While it won't facilitate presentations in the back of public transportation, Research In Motion's next BlackBerry device aims to combine that dynamic sense of speaking with the visual impact of animations, pictures, and charts. With the Presenter, your BlackBerry sends slides directly to a connected projector while keeping full, wireless control in your hand so you can walk about the room with confident steps and intimate gestures. Although no release date yet exists for the device, RIM says it will reach stores "sooner rather than later" for $199.
The BlackBerry Presenter is a small device, just three and-a-half inches in length. It's a wireless receiver that connects to a projector, TV, or other display, accepting Microsoft PowerPoint presentation slides and commands from a BlackBerry via Bluetooth. It uses an AC adapter exclusively for power, and incorporates only the one button for on/off, giving full control for options and settings to your BlackBerry.
It can connect to a display system through VGA (1,024 x 768) or S-Video (640 x 480), but cables will be sold separately. And neither supports audio. Sadly, this means your presentations will have to do without recorded narration, music, or video. Should you travel to Europe, a little switch on the back makes it easy to change from NTSC to PAL television standards.
The Presenter is built around some fairly simple software, which means there are a number of limitations. It is only compatible with BlackBerries that run Device Software 4.6 or later; and it cannot be used with the BlackBerry Curve 8300 or Flip 8200. It is limited to running Microsoft PowerPoint files (.ppt or .pptx); no simple photo slideshows or other visuals.
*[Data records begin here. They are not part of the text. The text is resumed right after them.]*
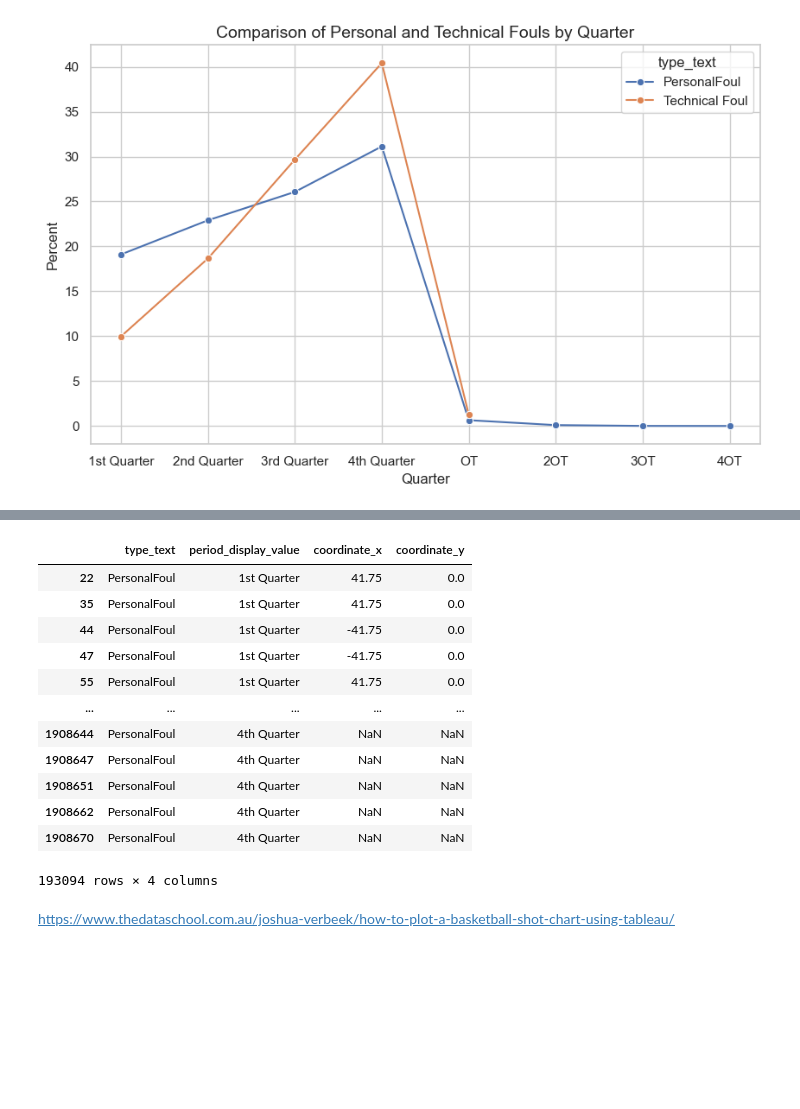
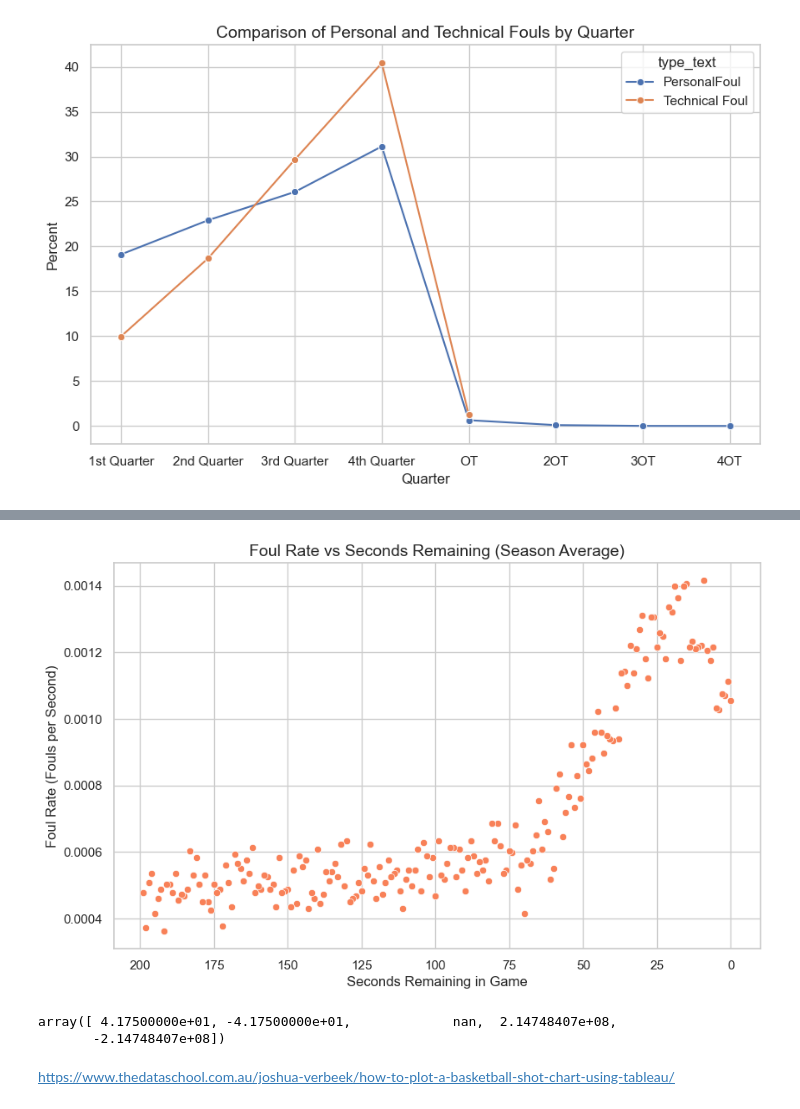
Before and after one commit to aimeejohnson/ncaa-basketball-capstone, a Jupyter notebook: notebooks/foul_analysis.ipynb, the cells around one changed output, grey strips where cells are left out. Saved outputs shown, nothing was run; the diff lists cells and outputs as text; code cells hidden in the pictures; blank space fills up the shorter version.

```diff
--- a/notebooks/foul_analysis.ipynb
+++ b/notebooks/foul_analysis.ipynb
@@ -314,19 +442,25 @@ plt.show()
+# %%
+last_seconds = foul_data[foul_data['end_game_seconds_remaining'] < 200]
+# %%
+plt.figure(figsize=(10, 6))
+sns.scatterplot(x='end_game_seconds_remaining', y='foul_rate_per_second', data=last_seconds, color = '#F88158')
+
+# Adding labels and title
+plt.title('Foul Rate vs Seconds Remaining (Season Average)', fontsize=14)
+plt.xlabel('Seconds Remaining in Game', fontsize=12)
+plt.ylabel('Foul Rate (Fouls per Second)', fontsize=12)
+plt.gca().invert_xaxis() #Puts x-axis in decending order
+
+# Show the plot
+plt.show()
+# %% [output]
+[figure, added]
 # %%
 ncaa_fouls[['type_text','period_display_value','coordinate_x', 'coordinate_y']]
+ncaa_fouls['coordinate_x'].unique()
 # %% [output]
-|  | type_text | period_display_value | coordinate_x | coordinate_y |
-| 22 | PersonalFoul | 1st Quarter | 41.75 | 0.0 |
-| 35 | PersonalFoul | 1st Quarter | 41.75 | 0.0 |
-| 44 | PersonalFoul | 1st Quarter | -41.75 | 0.0 |
-| 47 | PersonalFoul | 1st Quarter | -41.75 | 0.0 |
-| 55 | PersonalFoul | 1st Quarter | 41.75 | 0.0 |
-| ... | ... | ... | ... | ... |
-| 1908644 | PersonalFoul | 4th Quarter | NaN | NaN |
-| 1908647 | PersonalFoul | 4th Quarter | NaN | NaN |
-| 1908651 | PersonalFoul | 4th Quarter | NaN | NaN |
-| 1908662 | PersonalFoul | 4th Quarter | NaN | NaN |
-| 1908670 | PersonalFoul | 4th Quarter | NaN | NaN |
-193094 rows × 4 columns
+array([ 4.17500000e+01, -4.17500000e+01,             nan,  2.14748407e+08,
+       -2.14748407e+08])
 # %%
 ncaa_fouls.to_csv('ncaa_fouls.csv', index=False)
 # %% [markdown]
```
Also changed, not shown: parts of 10 cells of this notebook.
And although the Presenter is controlled by a free BlackBerry App, it can only download device updates through a program created for Windows machines.
Once the Presenter app is installed, a compatible BlackBerry can open PowerPoint files, either as attachments included within e-mails and calendar entries, or as files saved to an inserted memory card. Once open, the Menu offers a new "Present" option that will send the slides to the Presenter itself. Note that the content is being transferred, not streamed, and so you'll have to wait several minutes for the files to load before you can start a show.
Unfortunately, there's no system in place for preloading slides. Once the AC adapter is disconnected or the "End Show" option is selected, the Presenter promptly forgets the presentation, forcing the slides to be loaded up all over again the next time you need them. Depending on how big a file is, this could take some time. So be mindful to get this process started before an audience is seated, or else you'll have to come up with some entertaining small talk!